Siemens will provide equipment contracts and licensing agreements for four 500-Mw-class gasifiers.
The TEC, in Taylorville, Ill., will have gross generating capacity of 730 Mw, and net capacity of 500-525 Mw.
It will use a hybrid integrated gasification combined-cycle process to convert coal into synthesis gas, which in turn will be converted into methane, called substitute natural gas (SNG) by project sponsors, to fuel power generation.
Officials of Tenaska, the TEC managing partner, expect the facility to produce about 33 trillion btu of SNG/year.
Volumes not needed as fuel for two gas turbines will move to a connection with the interstate pipeline system. Amounts will depend on coal and gas prices. Company officials say current modeling indicates the pipeline volume of SNG will be about 10 trillion btu/year.
The project will capture as much as 3 million tons/year of carbon dioxide at the synthesis gas stage, more than half its output of the greenhouse gas. It will sequester the CO2 underground near the plant site or sell it for use in enhanced oil recovery.
Tenaska and Siemens officials say capturing that much CO2 will make the TEC comparable in greenhouse gas emissions to a power plant fueled by natural gas.
The facility is expected to cost $3.5 billion. The US Department of Energy has selected the project for negotiation of loan guarantees totaling as much as $2.579 billion under a program created by the Energy Policy Act of 2005.
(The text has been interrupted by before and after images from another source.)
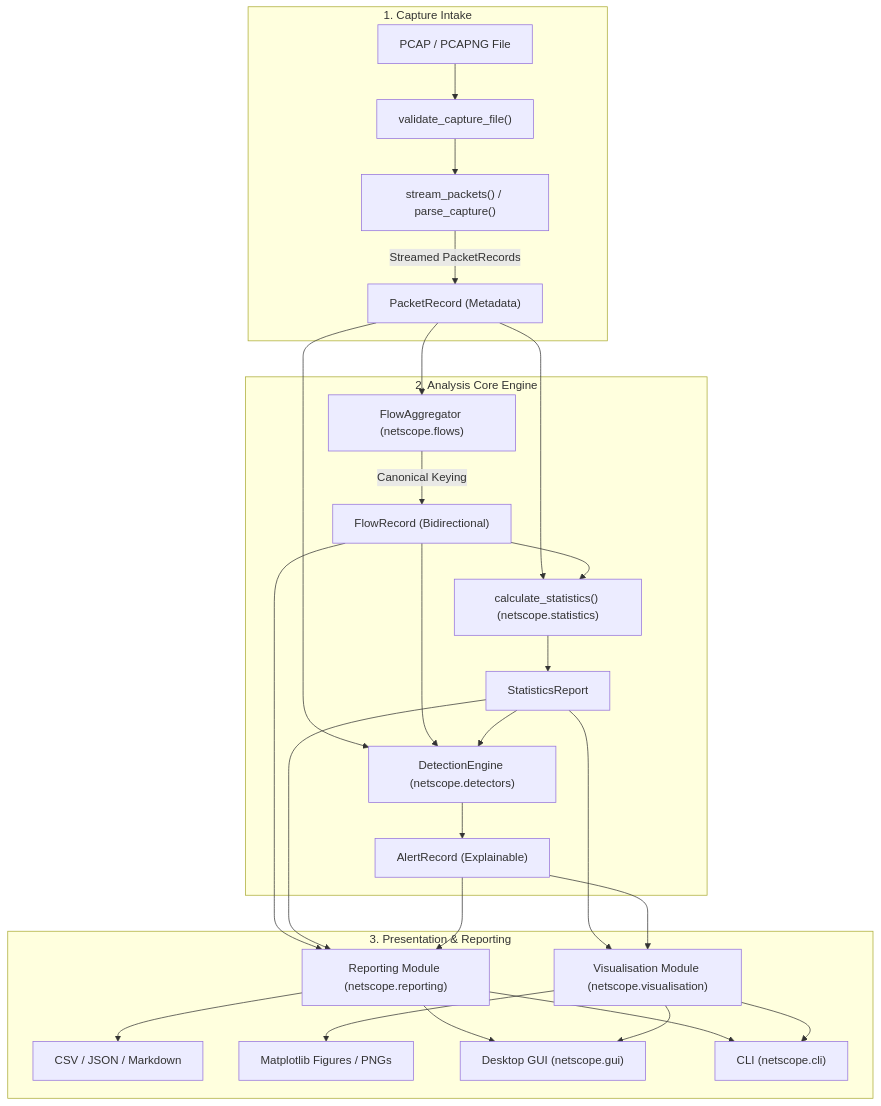
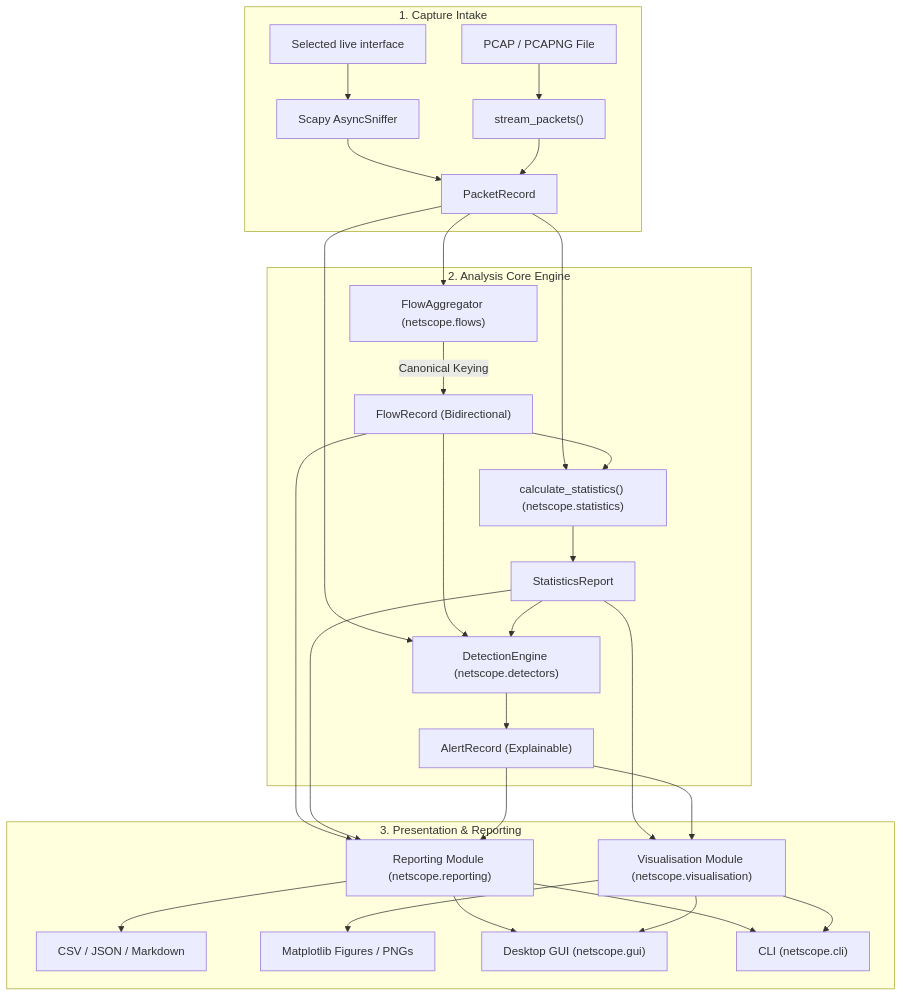
One commit to kavni-29/netscope changed the diagram in README.md. Above: the diagram before and after it, drawn with Mermaid. The commit also changed other lines of this file and 8 other files, not shown here.

````diff
--- a/README.md
+++ b/README.md
@@ -87,26 +89,27 @@
 ```mermaid
 flowchart TD
     subgraph Intake ["1. Capture Intake"]
-        A["PCAP / PCAPNG File"] --> B["validate_capture_file()"]
-        B --> C["stream_packets() / parse_capture()"]
-        C -->|Streamed PacketRecords| D["PacketRecord (Metadata)"]
+    A["PCAP / PCAPNG File"] --> B["stream_packets()"]
+    X["Selected live interface"] --> C["Scapy AsyncSniffer"]
+    C --> D
+    B --> D["PacketRecord"]
     end
 
     subgraph Core ["2. Analysis Core Engine"]
         D --> E["FlowAggregator (netscope.flows)"]
         E -->|Canonical Keying| F["FlowRecord (Bidirectional)"]
         D & F --> G["calculate_statistics() (netscope.statistics)"]
         G --> H["StatisticsReport"]
         D & F & H --> I["DetectionEngine (netscope.detectors)"]
         I --> J["AlertRecord (Explainable)"]
     end
 
     subgraph Export ["3. Presentation & Reporting"]
         F & H & J --> K["Reporting Module (netscope.reporting)"]
         H & J --> L["Visualisation Module (netscope.visualisation)"]
         K --> M["CSV / JSON / Markdown"]
         L --> N["Matplotlib Figures / PNGs"]
         K & L --> O["Desktop GUI (netscope.gui)"]
         K & L --> P["CLI (netscope.cli)"]
     end
 ```
````
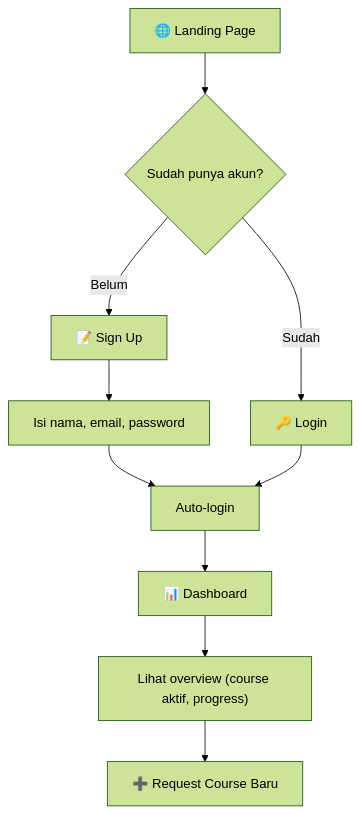
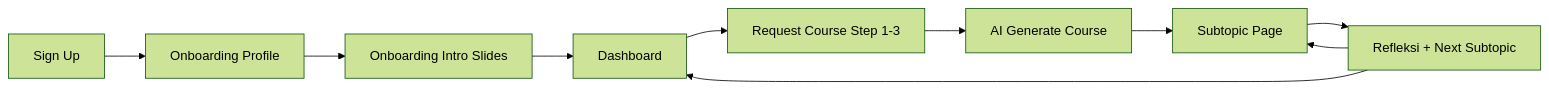
The first of 3 diagrams in docs/thesis/USER_JOURNEY.md (GlennAyden/PrincipleLearnV2), drawn with Mermaid (forest theme) before and after one commit. The commit also changed other lines of this file and 21 other files, not shown here.

````diff
--- a/docs/thesis/USER_JOURNEY.md
+++ b/docs/thesis/USER_JOURNEY.md
@@ -63,12 +48,12 @@
 ```mermaid
-flowchart TD
-    A["🌐 Landing Page"] --> B{"Sudah punya akun?"}
-    B -->|Belum| C["📝 Sign Up"]
-    B -->|Sudah| D["🔑 Login"]
-    C --> E["Isi nama, email, password"]
-    E --> F["Auto-login"]
-    D --> F
-    F --> G["📊 Dashboard"]
-    G --> H["Lihat overview (course aktif, progress)"]
-    H --> I["➕ Request Course Baru"]
+flowchart LR
+    A[Sign Up] --> B[Onboarding Profile]
+    B --> C[Onboarding Intro Slides]
+    C --> D[Dashboard]
+    D --> E[Request Course Step 1-3]
+    E --> F[AI Generate Course]
+    F --> G[Subtopic Page]
+    G --> H[Refleksi + Next Subtopic]
+    H --> G
+    H --> D
 ```
````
DOE last month issued a notice of intent for the preparation of an environmental impact statement for the TEC loan guarantee.